Kindness does not always get enough attention. If we ask parents in our community what their goals are for enrolling their students, how many would begin their answer by saying “I want my child to learn to be kind, to show empathy and care?” We tend to focus on achievements, preparation for college and careers, markers of success, but maybe not as much on kindness. And yet right from the moment of birth, we rely on others for kindness. Affection, honesty, truth, and justice all flow from it. Others benefit from our kindness toward them, but equally we benefit from our own kindness. The things that worry us most about our society stem from an absence of kindness. And if society suffers, we will end up suffering as well. How many of you know others, or have seen others in society, express ill will toward others? Do you think they make themselves happy through these actions?
In a community where kindness is common, and unkindness is the exception, we are able to be our fullest selves, without feeling we need to hide aspects of who we are for fear of disapproval. If we can be more open to people, we can relate to them better, and we will find less fear, self-doubt, and insecurity. We will feel more trust, a greater sense of belonging, and a sense of ease.
These days, there’s much more concern and attention given to the mental wellness and happiness of young people, and even of teachers. A culture of kindness and compassion produces greater mental health. Kindness, writes Piero Ferrucci in his book The Power of Kindness, “saves us much energy that we might otherwise waste in suspicion, worry, resentment, manipulation, or unnecessary defense. It is an attitude that…brings us back to the simplicity of being.”
This all seems rather logical and obvious. And yet there are many ways in which our lives undermine kindness and connection. In some ways, social media connects us, but in practice it creates only superficial connection and in fact is designed to promote insecurity, division, controversy, conflict and in truth it has done far more to make people feel isolated and demeaned more than connected and valued. I am among the vast number of people who spends too much time online, allowing my attention to become too fractured, and feeling the need to respond to too many people, issues, conflicts; when I do manage to step away from it, I am calmer, more content, more able to attend to those closest to me. Human warmth and genuine presence are among the greatest gifts we can give, and giving them is as powerful as receiving them. How many of you have parents who spend too much time online, check their phones at all hours, and are rarely truly, completely with you? We all need to do better. Maybe you can make an agreement with them to accomplish that.
I’d like to close with a story, called The Three Questions. The version I share with you today is based on a parable written by the great Russian author Leo Tolstoy.

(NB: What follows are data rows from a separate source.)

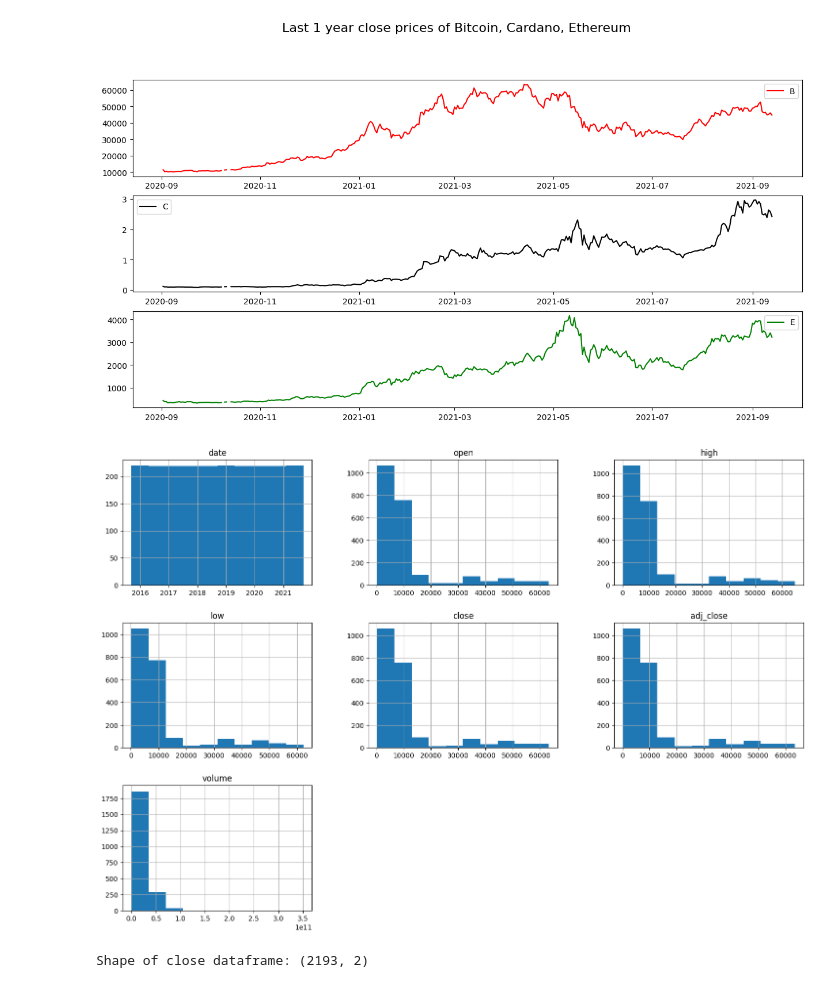
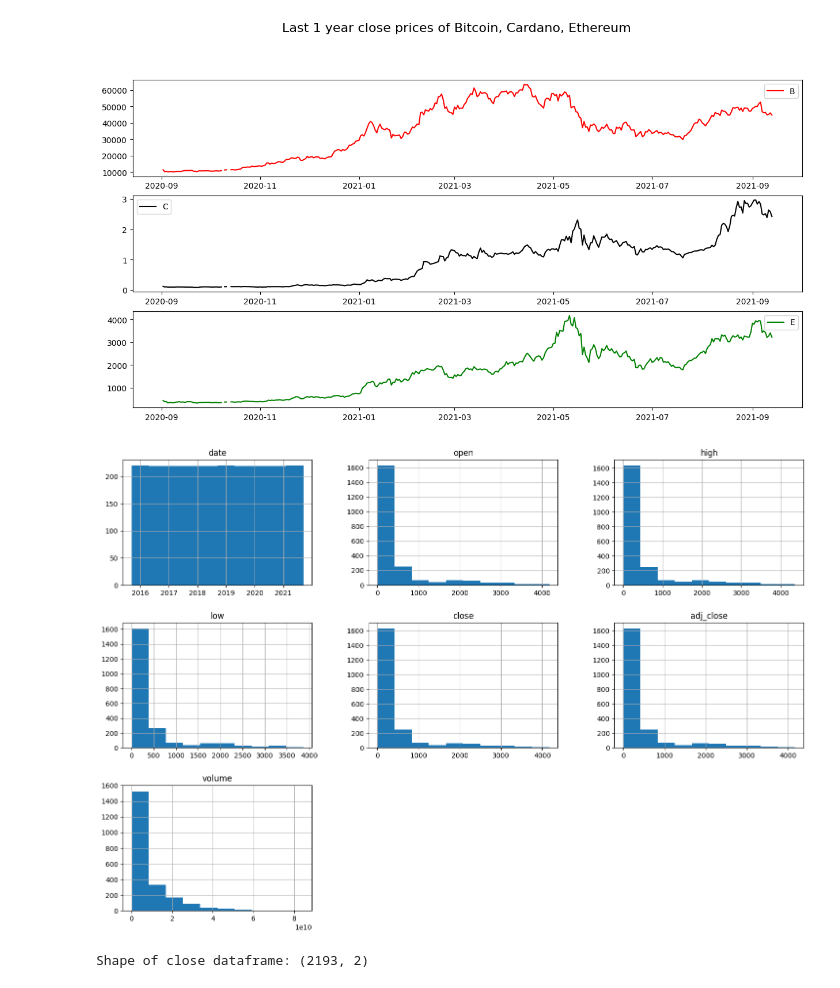
Before and after one commit to nguyenthuanit265/crypto-prediction, a Jupyter notebook: crypto-predict-XGBoot-ADA.ipynb, the cells around one changed output. Saved outputs shown, nothing was run; the diff lists cells and outputs as text; code cells hidden in the pictures.

```diff
--- a/crypto-predict-XGBoot.ipynb
+++ b/crypto-predict-XGBoot-ADA.ipynb
@@ -124,9 +124,9 @@ plt.legend("E")
 [figure]
 # %%
 #histogram for all the coloumns of bitcoin dataset
-bitcoin_numeric = bitcoindf.select_dtypes(exclude = ["bool"])
-bitcoin_numeric.hist(figsize=(18,12))
+cardano_numeric = ethereumdf.select_dtypes(exclude = ["bool"])
+cardano_numeric.hist(figsize=(18,12))
 plt.show()
 # %% [output]
-[figure, old version]
+[figure, new version]
 # %%
```
Also changed, not shown: parts of 8 cells of this notebook, 3 other files.
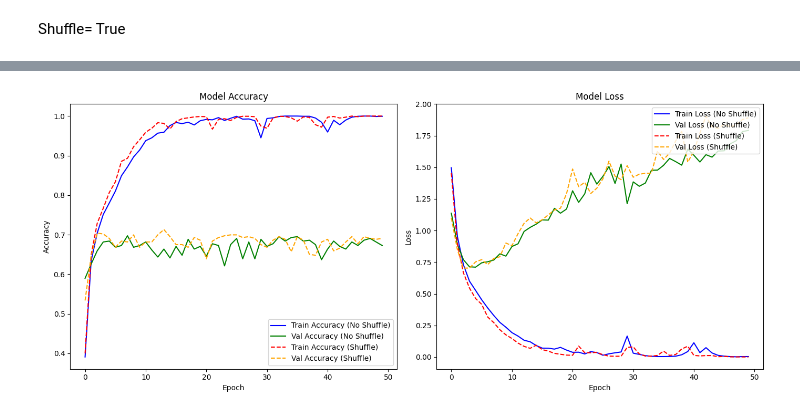
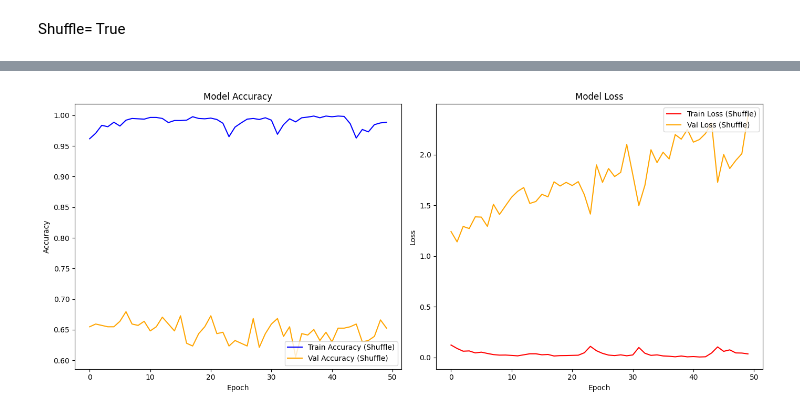
Before and after one commit to katumbac/CNN, a Jupyter notebook: datosmatCorrecto.ipynb, the cells around one changed output, grey strips where cells are left out. Saved outputs shown, nothing was run; the diff lists cells and outputs as text; code cells hidden in the pictures.

```diff
--- a/datosmatCorrecto.ipynb
+++ b/datosmatCorrecto.ipynb
@@ -204,3 +269,8 @@ train_inputs, val_inputs, train_labels, val_labels = train_test_split(
+# %%
+train_inputs = np.array(train_inputs)
+train_labels = np.array(train_labels)
+val_inputs = np.array(val_inputs)
+val_labels = np.array(val_labels)
 # %%
 # Entrenamiento del modelo
 history = model.fit(train_inputs, train_labels, epochs=50, batch_size=16, validation_data=(val_inputs, val_labels))
@@ -480,0 +536,16 @@ plot_training_history2(history_st, history_sf)
+# %%
+optimizer = Adam(**optimizer_params)
+
+model_sc = models.Sequential([
+    layers.Conv1D(512, 3, activation='relu', input_shape=input_shape),
+    layers.MaxPooling1D(2),
+    layers.Conv1D(256, 3, activation='relu'),
+    layers.MaxPooling1D(2),
+    layers.Flatten(),
+    layers.Dense(128, activation='relu'),
+    layers.Dropout(0.2),
+    layers.Dense(6, activation='softmax')])
+
+model_sc.compile(optimizer=optimizer,
+                  loss='categorical_crossentropy',
+                  metrics=['accuracy'])
@@ -480,0 +578,2 @@ plot_training_history2(history_st, history_sf)
+# %%
+history_sc = model_sc.fit(train_inputs, train_labels, epochs=50, batch_size=16,shuffle=True, validation_data=(val_inputs, val_labels))
@@ -481,32 +609,27 @@ plot_training_history2(history_st, history_sf)
 # %%
-import matplotlib.pyplot as plt
-
-def plot_training_history3(history, history_s):
+def plot_training_historysc(history_sc):
     fig, (ax1, ax2) = plt.subplots(1, 2, figsize=(14, 6))
 
     # Plot training & validation accuracy and loss values from history and history_s
-    ax1.plot(history.history['accuracy'], label='Train Accuracy (No Shuffle)', color='blue')
-    ax1.plot(history.history['val_accuracy'], label='Val Accuracy (No Shuffle)', color='green')
-    ax1.plot(history_s.history['accuracy'], label='Train Accuracy (Shuffle)', color='red', linestyle='--')
-    ax1.plot(history_s.history['val_accuracy'], label='Val Accuracy (Shuffle)', color='orange', linestyle='--')
+    ax1.plot(history_sc.history['accuracy'], label='Train Accuracy (Shuffle)', color='blue')
+    ax1.plot(history_sc.history['val_accuracy'], label='Val Accuracy (Shuffle)', color='orange')
     ax1.set_title('Model Accuracy')
     ax1.set_ylabel('Accuracy')
     ax1.set_xlabel('Epoch')
     ax1.legend(loc='lower right')
 
-    ax2.plot(history.history['loss'], label='Train Loss (No Shuffle)', color='blue')
-    ax2.plot(history.history['val_loss'], label='Val Loss (No Shuffle)', color='green')
-    ax2.plot(history_s.history['loss'], label='Train Loss (Shuffle)', color='red', linestyle='--')
-    ax2.plot(history_s.history['val_loss'], label='Val Loss (Shuffle)', color='orange', linestyle='--')
+    ax2.plot(history_sc.history['loss'], label='Train Loss (Shuffle)', color='red')
+    ax2.plot(history_sc.history['val_loss'], label='Val Loss (Shuffle)', color='orange')
     ax2.set_title('Model Loss')
     ax2.set_ylabel('Loss')
     ax2.set_xlabel('Epoch')
     ax2.legend(loc='upper right')
 
+
     # Show the plot
     plt.tight_layout()
     plt.show()
-# %%
-plot_training_history3(history_st, history_sf)
-# %% [output]
-[figure, removed]
+# %%
+plot_training_historysc(history_sc)
+# %% [output]
+[figure, added]
```
Also changed, not shown: parts of 33 cells of this notebook.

It has lovely pictures which I am afraid I cannot share with you at this moment, but I hope you will find it interesting and worth thinking about.
(For those who wish to hear the story, you can find it on this YouTube page.)
This year let us try harder than ever to be careful of each other, to be kind. As you go through your days, as you sit close to your friends, as you hear about their concerns, and you learn about what might be going on in their lives where they need some help, you are the important one who can help them and they are the most important one to you. I encourage you to lean on each other, to help each other, to support each other, and to help us all create the culture of kindness that makes us shine as a school.